One can make the case, I think, that Bronze Age (or earlier) pastoralists probably discovered this plant and its attributes. It is said in a myth that while Artemis discovered wormwood, she entrusted its secrets to Chiron the wise centaur who used it to make medicine. Of all ancient professions, the shepherd would have spent the most time in nature, especially following the seasonal sprouting of wild grasses and grains, following the transhumance routes through hills and valleys up and down Diana’s mountains. They would have known of the medicinal properties of plants, and perhaps when viewed from afar, may have resembled humans with horse’s legs. Apuleius remarks:

“Of these worts that we name Artemisia, it is said that Diana did find them and delivered their powers and leechdom to Chiron the Centaur, who first from these Worts set forth a leechdom, and he named these worts from the name of Diana, Artemis, that is Artemisias.”

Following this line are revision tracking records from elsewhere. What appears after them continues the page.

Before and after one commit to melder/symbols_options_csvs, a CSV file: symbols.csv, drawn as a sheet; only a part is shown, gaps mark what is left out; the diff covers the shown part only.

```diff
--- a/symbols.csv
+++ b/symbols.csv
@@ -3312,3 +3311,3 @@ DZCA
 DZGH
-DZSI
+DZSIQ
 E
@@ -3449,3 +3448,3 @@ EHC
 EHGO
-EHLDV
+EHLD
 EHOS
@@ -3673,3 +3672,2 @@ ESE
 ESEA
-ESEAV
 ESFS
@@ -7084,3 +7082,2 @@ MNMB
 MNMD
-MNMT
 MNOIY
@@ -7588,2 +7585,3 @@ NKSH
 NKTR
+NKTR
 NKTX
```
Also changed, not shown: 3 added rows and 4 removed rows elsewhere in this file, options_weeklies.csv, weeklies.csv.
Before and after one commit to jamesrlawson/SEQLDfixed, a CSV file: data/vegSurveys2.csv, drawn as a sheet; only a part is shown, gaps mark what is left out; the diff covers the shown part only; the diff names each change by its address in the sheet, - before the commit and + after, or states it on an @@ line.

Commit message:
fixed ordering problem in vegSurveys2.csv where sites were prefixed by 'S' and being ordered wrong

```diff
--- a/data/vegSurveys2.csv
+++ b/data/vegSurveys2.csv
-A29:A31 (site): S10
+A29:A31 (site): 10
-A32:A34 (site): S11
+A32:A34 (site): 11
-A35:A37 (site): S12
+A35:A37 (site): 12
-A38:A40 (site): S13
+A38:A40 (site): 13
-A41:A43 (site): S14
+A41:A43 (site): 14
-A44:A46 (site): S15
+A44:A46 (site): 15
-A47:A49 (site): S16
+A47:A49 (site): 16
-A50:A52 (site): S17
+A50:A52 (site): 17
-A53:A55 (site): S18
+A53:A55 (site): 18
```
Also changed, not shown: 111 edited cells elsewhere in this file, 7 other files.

Shepherds would be able to recognize these herbs in low light while moving herds through mountain passes and foothills, and the bitterness of their flavor may have helped keep grazers on the path.

 

Diana’s wormwood is only one ingredient in vermouth, albeit the main one, and it’s worth noting that even a brief glimpse into this plant can offer us unique insight into the ancient world—a world inhabited by those who first began creating complex infusions of wine and spirits. How many cups have been sipped while hearing these old tales of the gods and men? The so-called pagan myths are often codified stories of human interaction with nature and with other people, and one can still see them referenced in the modern world—though they were probably understood quite differently by ancient readers and listeners than the way we relate to them today.

I find it interesting to explore the myth behind the ordinary, and studying vermouth and the botanicals used to make it allow us to engage in that sort of thing a little bit; I feel as though such study (as limited as this one is) can allow us to approach cuisine and spirits from a more informed perspective; it allows to become engaged with a deeper history and find, hopefully, a deeper appreciation of the seemingly mundane. Cheers!